Start of Block
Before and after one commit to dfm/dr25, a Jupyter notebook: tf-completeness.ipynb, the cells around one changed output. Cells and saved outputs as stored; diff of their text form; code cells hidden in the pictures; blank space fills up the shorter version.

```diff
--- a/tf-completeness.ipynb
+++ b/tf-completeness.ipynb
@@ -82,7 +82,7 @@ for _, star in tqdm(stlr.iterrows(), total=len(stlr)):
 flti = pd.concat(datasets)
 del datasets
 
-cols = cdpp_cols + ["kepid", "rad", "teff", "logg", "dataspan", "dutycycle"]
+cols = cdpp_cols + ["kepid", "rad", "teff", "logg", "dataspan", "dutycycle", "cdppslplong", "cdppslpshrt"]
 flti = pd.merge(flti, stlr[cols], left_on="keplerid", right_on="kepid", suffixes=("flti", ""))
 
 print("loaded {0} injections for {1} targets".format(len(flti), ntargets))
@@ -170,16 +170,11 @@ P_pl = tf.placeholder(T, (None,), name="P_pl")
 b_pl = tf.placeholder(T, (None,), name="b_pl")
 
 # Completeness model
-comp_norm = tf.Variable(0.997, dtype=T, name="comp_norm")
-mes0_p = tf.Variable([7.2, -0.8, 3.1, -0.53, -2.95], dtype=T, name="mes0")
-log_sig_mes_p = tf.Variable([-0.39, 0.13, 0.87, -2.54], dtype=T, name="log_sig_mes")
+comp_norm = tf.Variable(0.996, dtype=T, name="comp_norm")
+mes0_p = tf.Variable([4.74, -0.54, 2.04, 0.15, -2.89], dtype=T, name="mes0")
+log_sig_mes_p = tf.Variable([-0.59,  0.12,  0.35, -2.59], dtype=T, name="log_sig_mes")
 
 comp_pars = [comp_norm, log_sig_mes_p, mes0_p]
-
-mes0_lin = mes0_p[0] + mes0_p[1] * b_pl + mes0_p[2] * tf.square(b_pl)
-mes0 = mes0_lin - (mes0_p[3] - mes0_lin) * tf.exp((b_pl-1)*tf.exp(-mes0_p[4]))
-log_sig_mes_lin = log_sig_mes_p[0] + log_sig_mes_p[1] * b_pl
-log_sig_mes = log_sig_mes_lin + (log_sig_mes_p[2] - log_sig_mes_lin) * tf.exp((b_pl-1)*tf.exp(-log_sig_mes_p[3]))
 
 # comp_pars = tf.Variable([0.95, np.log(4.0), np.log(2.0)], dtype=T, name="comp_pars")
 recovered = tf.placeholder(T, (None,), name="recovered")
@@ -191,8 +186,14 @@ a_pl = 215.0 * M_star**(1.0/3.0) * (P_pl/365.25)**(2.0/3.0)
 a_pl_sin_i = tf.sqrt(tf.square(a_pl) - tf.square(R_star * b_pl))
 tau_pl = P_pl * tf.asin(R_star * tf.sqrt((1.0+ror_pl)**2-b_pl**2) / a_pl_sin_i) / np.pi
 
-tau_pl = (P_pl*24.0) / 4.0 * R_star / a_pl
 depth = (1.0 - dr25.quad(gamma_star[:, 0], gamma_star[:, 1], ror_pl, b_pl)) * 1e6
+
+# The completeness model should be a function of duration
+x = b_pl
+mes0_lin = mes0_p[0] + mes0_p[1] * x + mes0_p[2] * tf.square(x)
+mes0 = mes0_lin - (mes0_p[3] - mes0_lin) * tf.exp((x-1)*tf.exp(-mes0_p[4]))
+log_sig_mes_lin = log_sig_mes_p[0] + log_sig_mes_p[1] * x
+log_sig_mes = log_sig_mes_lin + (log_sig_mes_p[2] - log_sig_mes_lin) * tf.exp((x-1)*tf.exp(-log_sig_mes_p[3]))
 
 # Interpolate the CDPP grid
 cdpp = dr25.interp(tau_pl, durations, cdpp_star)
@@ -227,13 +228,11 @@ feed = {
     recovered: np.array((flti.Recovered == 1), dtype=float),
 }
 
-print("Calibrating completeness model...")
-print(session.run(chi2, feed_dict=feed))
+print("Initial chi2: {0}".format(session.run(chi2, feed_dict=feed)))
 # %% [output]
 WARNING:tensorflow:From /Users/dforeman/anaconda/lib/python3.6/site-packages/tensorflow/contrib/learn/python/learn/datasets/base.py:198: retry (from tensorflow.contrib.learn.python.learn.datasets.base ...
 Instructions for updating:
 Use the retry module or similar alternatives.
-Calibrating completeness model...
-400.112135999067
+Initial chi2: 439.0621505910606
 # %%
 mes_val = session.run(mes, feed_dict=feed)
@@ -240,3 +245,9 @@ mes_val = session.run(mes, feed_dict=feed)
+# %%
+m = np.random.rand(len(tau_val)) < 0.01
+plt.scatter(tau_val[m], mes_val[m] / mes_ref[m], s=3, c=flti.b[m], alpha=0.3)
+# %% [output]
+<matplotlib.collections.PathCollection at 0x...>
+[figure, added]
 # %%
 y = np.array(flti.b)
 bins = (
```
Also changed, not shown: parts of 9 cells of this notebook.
End of Block
▸ **What the exercise asks**
Only lines holding the word "dtype" are wanted; list them all from the material.

▸ **Your solution**
-comp_norm = tf.Variable(0.997, dtype=T, name="comp_norm")
-mes0_p = tf.Variable([7.2, -0.8, 3.1, -0.53, -2.95], dtype=T, name="mes0")
-log_sig_mes_p = tf.Variable([-0.39, 0.13, 0.87, -2.54], dtype=T, name="log_sig_mes")
+comp_norm = tf.Variable(0.996, dtype=T, name="comp_norm")
+mes0_p = tf.Variable([4.74, -0.54, 2.04, 0.15, -2.89], dtype=T, name="mes0")
+log_sig_mes_p = tf.Variable([-0.59,  0.12,  0.35, -2.59], dtype=T, name="log_sig_mes")
 # comp_pars = tf.Variable([0.95, np.log(4.0), np.log(2.0)], dtype=T, name="comp_pars")
     recovered: np.array((flti.Recovered == 1), dtype=float),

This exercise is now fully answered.